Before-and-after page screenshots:
______
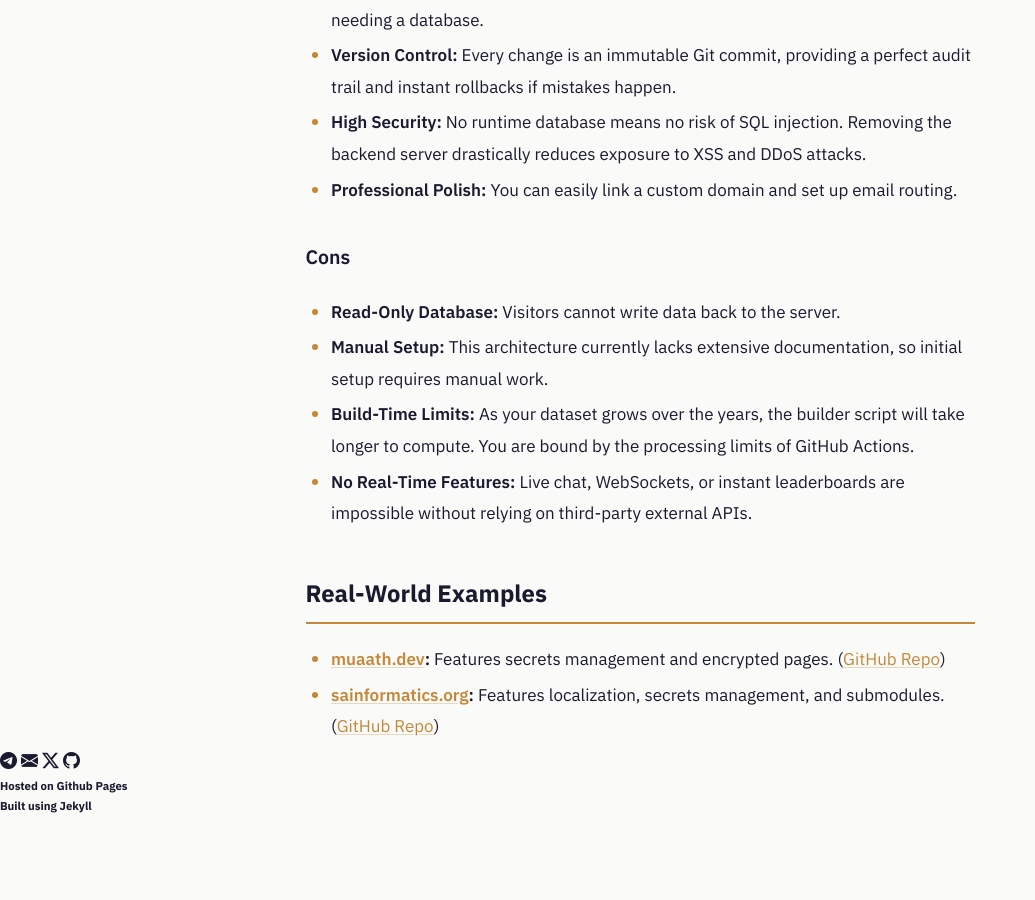
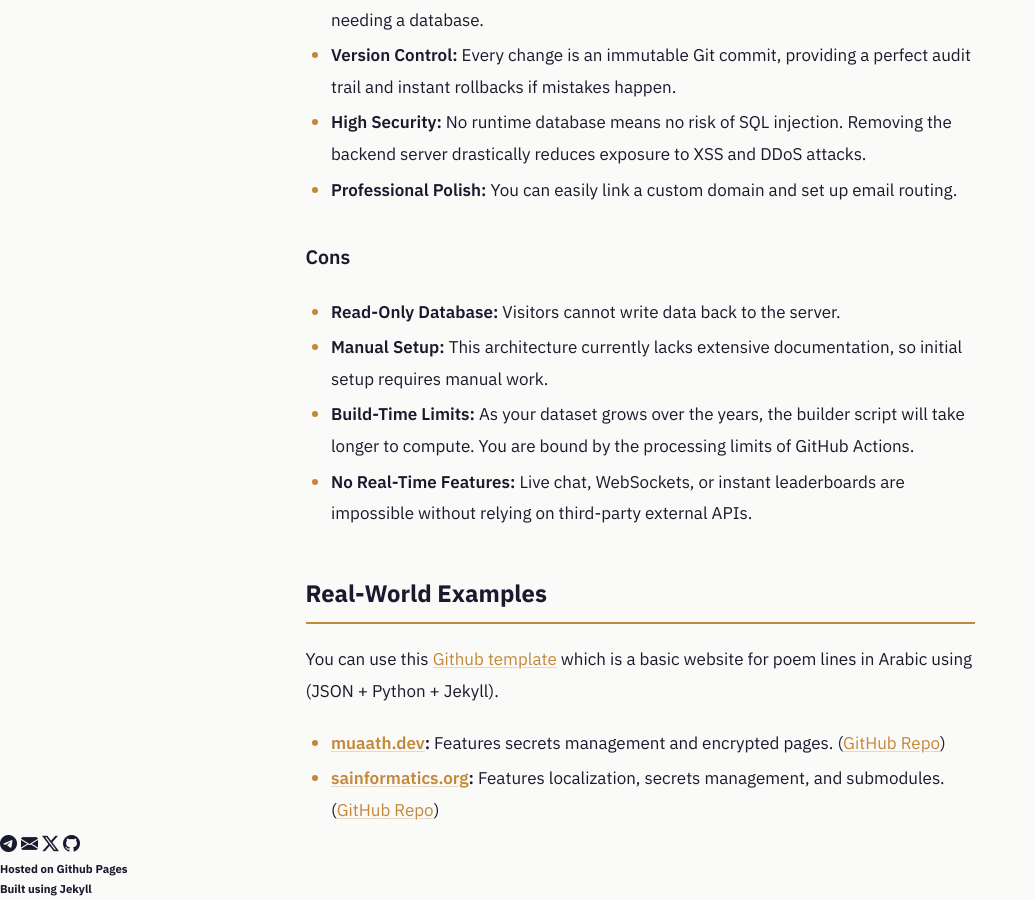
Before and after one commit to Muaath5/website, a Jekyll site: the page built from root/_posts/2026-07-10-mustatic.md, in a window 1280 px wide and 900 px high, scrolled down 4851 px. Shown: the whole window, without its empty margins (0-1035 px from the left). Built offline with Jekyll 4.4.1, drawn with Linux system fonts in a browser that asks for light colours; nearby versions of some CDN libraries; before the commit the page ends 5668 px from its top, so only the background shows below that.

Commit message:
Add GitHub template link for MuStatic project

```diff
--- a/root/_posts/2026-07-10-mustatic.md
+++ b/root/_posts/2026-07-10-mustatic.md
@@ -118,5 +118,7 @@ You can build a simple frontend page that asks for a GitHub API token. If the to
 
 ## Real-World Examples
 
+You can use this [Github template](https://github.com/Muaath5/MuStatic) which is a basic website for poem lines in Arabic using (JSON + Python + Jekyll).
+
 * **[muaath.dev](https://muaath.dev):** Features secrets management and encrypted pages. ([GitHub Repo](https://github.com/Muaath5/website))
 * **[sainformatics.org](https://sainformatics.org):** Features localization, secrets management, and submodules. ([GitHub Repo](https://github.com/informatics-sa/Website))
```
______
TASK GOAL: Retrieve every line above holding the word "root".

YOUR SOLUTION:
Before and after one commit to Muaath5/website, a Jekyll site: the page built from root/_posts/2026-07-10-mustatic.md, in a window 1280 px wide and 900 px high, scrolled down 4851 px. Shown: the whole window, without its empty margins (0-1035 px from the left). Built offline with Jekyll 4.4.1, drawn with Linux system fonts in a browser that asks for light colours; nearby versions of some CDN libraries; before the commit the page ends 5668 px from its top, so only the background shows below that.
--- a/root/_posts/2026-07-10-mustatic.md
+++ b/root/_posts/2026-07-10-mustatic.md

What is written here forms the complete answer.